*** Data ***

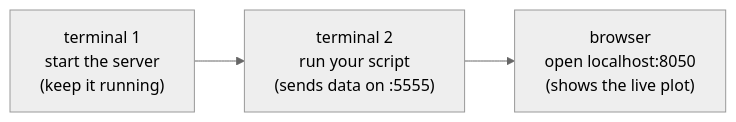
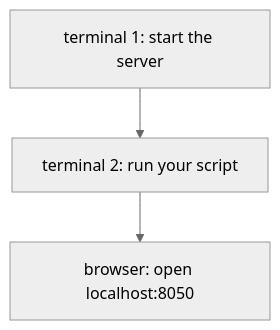
The second of 2 diagrams in README.md (jmontp/rtplot), drawn with Mermaid (neutral theme) before and after one commit. The commit also changed other lines of this file and 1 other file, not shown here.

Commit message:
Mermaid diagrams: switch flowcharts to TD orientation for mobile
Left-right flowcharts overflowed narrow viewports and triggered
GitHub's mermaid pan/zoom controls. Switched to top-down and
shortened node labels so the whole diagram fits.

````diff
--- a/README.md
+++ b/README.md
@@ -60,7 +60,7 @@
 ```mermaid
-flowchart LR
-    t1["terminal 1<br/>start the server<br/>(keep it running)"]
-    t2["terminal 2<br/>run your script<br/>(sends data on :5555)"]
-    br["browser<br/>open localhost:8050<br/>(shows the live plot)"]
+flowchart TD
+    t1["terminal 1: start the server"]
+    t2["terminal 2: run your script"]
+    br["browser: open localhost:8050"]
     t1 --> t2 --> br
 ```
````
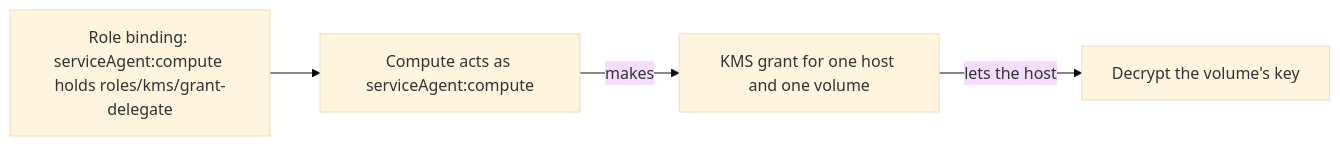
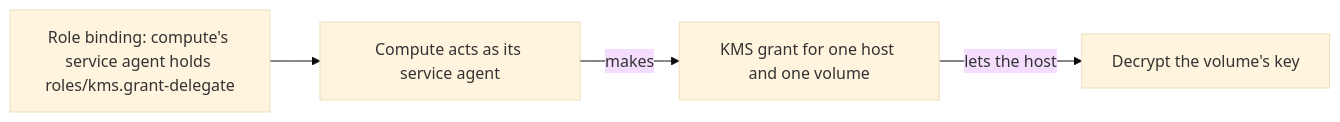
The diagram in docs/iam/service-agents.md (origincloudhq/docs), drawn with Mermaid (base theme) before and after one commit. The commit also changed other lines of this file and 94 other files, not shown here.

````diff
--- a/docs/iam/service-agents.md
+++ b/docs/iam/service-agents.md
@@ -29,8 +29,8 @@
 ```mermaid
 flowchart LR
   accTitle: How compute's service agent acts in an organization
-  accDescr: The organization's binding of roles/kms/grant-delegate to serviceAgent:compute lets compute make KMS grants on the organization's keys. Each grant lets one host decrypt for one volume. Deleting the binding stops new grants; grants already made run out within an hour.
-  binding["Role binding: serviceAgent:compute holds roles/kms/grant-delegate"] --> compute[Compute acts as serviceAgent:compute]
+  accDescr: The organization's binding of roles/kms.grant-delegate to compute's service agent lets compute make KMS grants on the organization's keys. Each grant lets one host decrypt for one volume. Deleting the binding stops new grants; grants already made run out within an hour.
+  binding["Role binding: compute's service agent holds roles/kms.grant-delegate"] --> compute[Compute acts as its service agent]
   compute -->|makes| grant[KMS grant for one host and one volume]
   grant -->|lets the host| decrypt[Decrypt the volume's key]
 ```
````
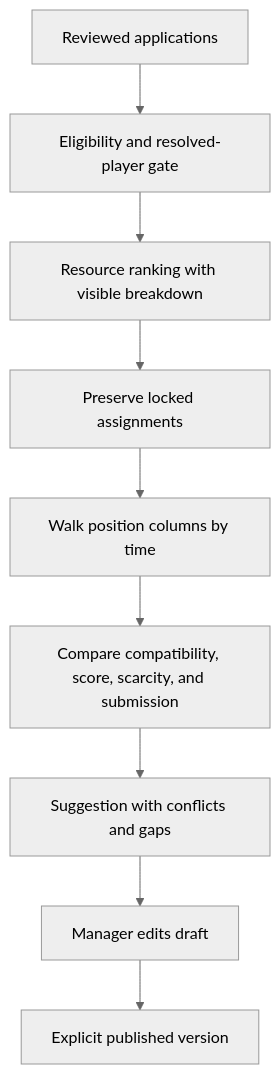
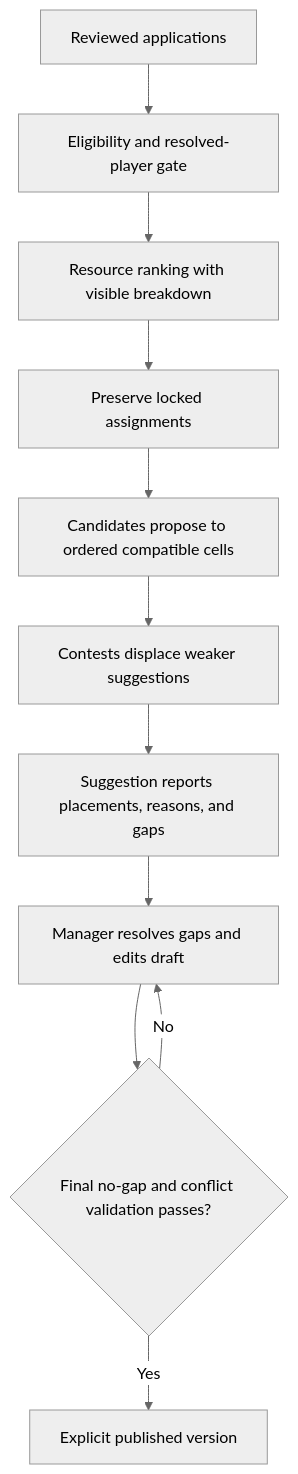
Before and after one commit to cristianrusu777/Kingshot-Events-Tracker-DOCS: the first of 3 diagrams in docs/kingshot-events/castle-positions/planner-controls.md, drawn with Mermaid (neutral theme). The commit also changed other lines of this file and 72 other files, not shown here.

````diff
--- a/docs/kingshot-events/castle-positions/planner-controls.md
+++ b/docs/kingshot-events/castle-positions/planner-controls.md
@@ -32,11 +40,13 @@
 ```mermaid
 flowchart TD
  A["Reviewed applications"] --> B["Eligibility and resolved-player gate"]
  B --> C["Resource ranking with visible breakdown"]
  C --> D["Preserve locked assignments"]
- D --> E["Walk position columns by time"]
- E --> F["Compare compatibility, score, scarcity, and submission"]
- F --> G["Suggestion with conflicts and gaps"]
- G --> H["Manager edits draft"]
- H --> I["Explicit published version"]
+ D --> E["Candidates propose to ordered compatible cells"]
+ E --> F["Contests displace weaker suggestions"]
+ F --> G["Suggestion reports placements, reasons, and gaps"]
+ G --> H["Manager resolves gaps and edits draft"]
+ H --> V{"Final no-gap and conflict validation passes?"}
+ V -- "No" --> H
+ V -- "Yes" --> I["Explicit published version"]
 ```
````
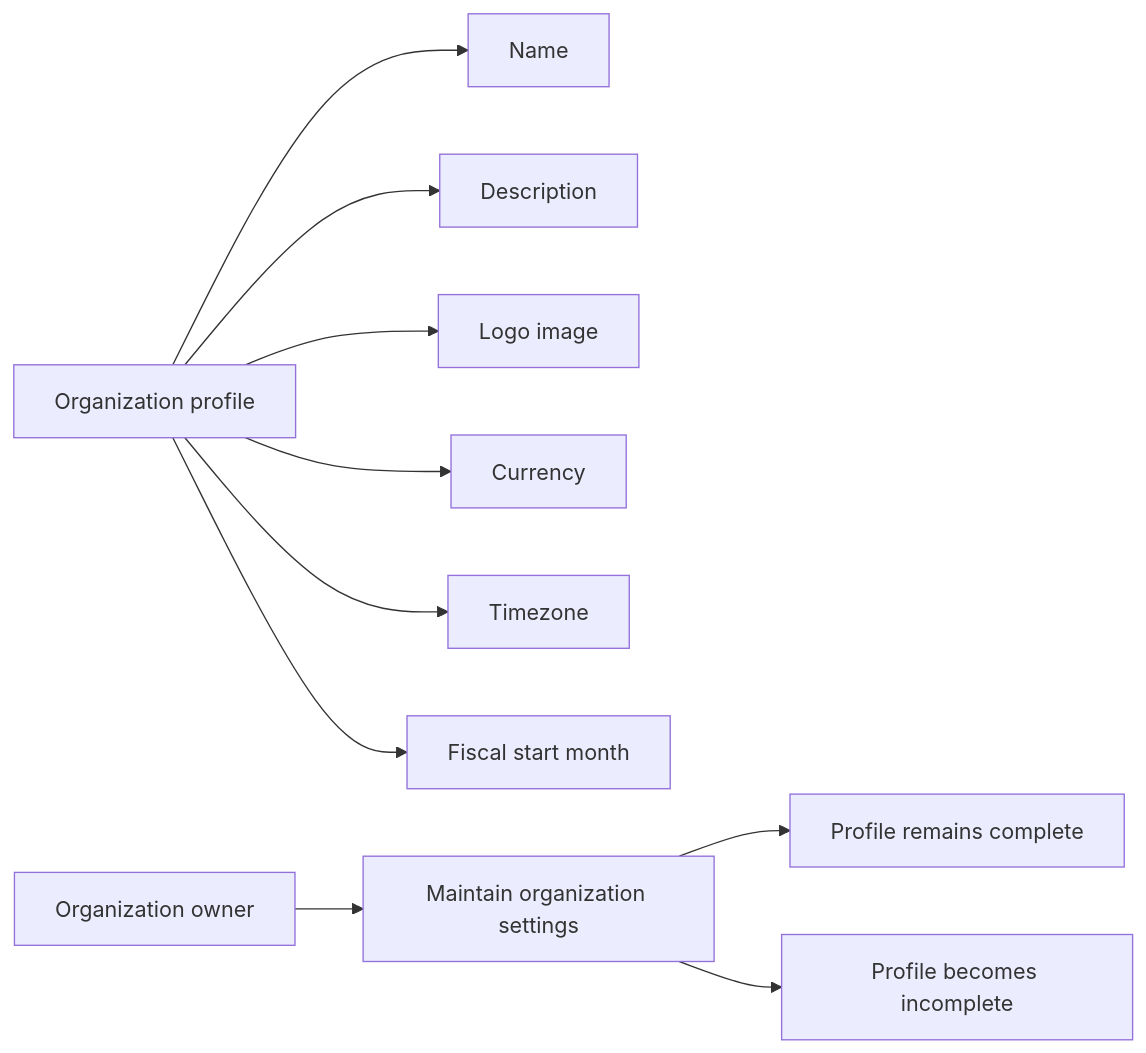
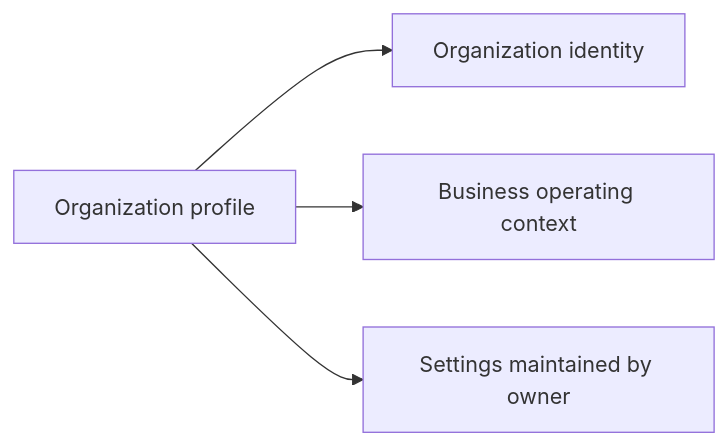
The first of 24 diagrams in openai/gpt-5.4-mini/erp/docs/analysis/04-business-rules.md (wrtnlabs/autobe-examples), drawn with Mermaid before and after one commit. The commit also changed other lines of this file and 9017 other files, not shown here.

````diff
--- a/openai/gpt-5.4-mini/erp/docs/analysis/04-business-rules.md
+++ b/openai/gpt-5.4-mini/erp/docs/analysis/04-business-rules.md
@@ -29,12 +19,6 @@
 ```mermaid
 flowchart LR
-    A["Organization profile"] --> B["Name"]
-    A --> C["Description"]
-    A --> D["Logo image"]
-    A --> E["Currency"]
-    A --> F["Timezone"]
-    A --> G["Fiscal start month"]
-    H["Organization owner"] --> I["Maintain organization settings"]
-    I --> J["Profile remains complete"]
-    I --> K["Profile becomes incomplete"]
+    A["Organization profile"] --> B["Organization identity"]
+    A --> C["Business operating context"]
+    A --> D["Settings maintained by owner"]
 ```
````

***

● How to complete this task:
Repeat every line above exactly, but omit all images.

● Solution below:
The second of 2 diagrams in README.md (jmontp/rtplot), drawn with Mermaid (neutral theme) before and after one commit. The commit also changed other lines of this file and 1 other file, not shown here.

Commit message:
Mermaid diagrams: switch flowcharts to TD orientation for mobile
Left-right flowcharts overflowed narrow viewports and triggered
GitHub's mermaid pan/zoom controls. Switched to top-down and
shortened node labels so the whole diagram fits.

````diff
--- a/README.md
+++ b/README.md
@@ -60,7 +60,7 @@
 ```mermaid
-flowchart LR
-    t1["terminal 1<br/>start the server<br/>(keep it running)"]
-    t2["terminal 2<br/>run your script<br/>(sends data on :5555)"]
-    br["browser<br/>open localhost:8050<br/>(shows the live plot)"]
+flowchart TD
+    t1["terminal 1: start the server"]
+    t2["terminal 2: run your script"]
+    br["browser: open localhost:8050"]
     t1 --> t2 --> br
 ```
````
The diagram in docs/iam/service-agents.md (origincloudhq/docs), drawn with Mermaid (base theme) before and after one commit. The commit also changed other lines of this file and 94 other files, not shown here.

````diff
--- a/docs/iam/service-agents.md
+++ b/docs/iam/service-agents.md
@@ -29,8 +29,8 @@
 ```mermaid
 flowchart LR
   accTitle: How compute's service agent acts in an organization
-  accDescr: The organization's binding of roles/kms/grant-delegate to serviceAgent:compute lets compute make KMS grants on the organization's keys. Each grant lets one host decrypt for one volume. Deleting the binding stops new grants; grants already made run out within an hour.
-  binding["Role binding: serviceAgent:compute holds roles/kms/grant-delegate"] --> compute[Compute acts as serviceAgent:compute]
+  accDescr: The organization's binding of roles/kms.grant-delegate to compute's service agent lets compute make KMS grants on the organization's keys. Each grant lets one host decrypt for one volume. Deleting the binding stops new grants; grants already made run out within an hour.
+  binding["Role binding: compute's service agent holds roles/kms.grant-delegate"] --> compute[Compute acts as its service agent]
   compute -->|makes| grant[KMS grant for one host and one volume]
   grant -->|lets the host| decrypt[Decrypt the volume's key]
 ```
````
Before and after one commit to cristianrusu777/Kingshot-Events-Tracker-DOCS: the first of 3 diagrams in docs/kingshot-events/castle-positions/planner-controls.md, drawn with Mermaid (neutral theme). The commit also changed other lines of this file and 72 other files, not shown here.

````diff
--- a/docs/kingshot-events/castle-positions/planner-controls.md
+++ b/docs/kingshot-events/castle-positions/planner-controls.md
@@ -32,11 +40,13 @@
 ```mermaid
 flowchart TD
  A["Reviewed applications"] --> B["Eligibility and resolved-player gate"]
  B --> C["Resource ranking with visible breakdown"]
  C --> D["Preserve locked assignments"]
- D --> E["Walk position columns by time"]
- E --> F["Compare compatibility, score, scarcity, and submission"]
- F --> G["Suggestion with conflicts and gaps"]
- G --> H["Manager edits draft"]
- H --> I["Explicit published version"]
+ D --> E["Candidates propose to ordered compatible cells"]
+ E --> F["Contests displace weaker suggestions"]
+ F --> G["Suggestion reports placements, reasons, and gaps"]
+ G --> H["Manager resolves gaps and edits draft"]
+ H --> V{"Final no-gap and conflict validation passes?"}
+ V -- "No" --> H
+ V -- "Yes" --> I["Explicit published version"]
 ```
````
The first of 24 diagrams in openai/gpt-5.4-mini/erp/docs/analysis/04-business-rules.md (wrtnlabs/autobe-examples), drawn with Mermaid before and after one commit. The commit also changed other lines of this file and 9017 other files, not shown here.

````diff
--- a/openai/gpt-5.4-mini/erp/docs/analysis/04-business-rules.md
+++ b/openai/gpt-5.4-mini/erp/docs/analysis/04-business-rules.md
@@ -29,12 +19,6 @@
 ```mermaid
 flowchart LR
-    A["Organization profile"] --> B["Name"]
-    A --> C["Description"]
-    A --> D["Logo image"]
-    A --> E["Currency"]
-    A --> F["Timezone"]
-    A --> G["Fiscal start month"]
-    H["Organization owner"] --> I["Maintain organization settings"]
-    I --> J["Profile remains complete"]
-    I --> K["Profile becomes incomplete"]
+    A["Organization profile"] --> B["Organization identity"]
+    A --> C["Business operating context"]
+    A --> D["Settings maintained by owner"]
 ```
````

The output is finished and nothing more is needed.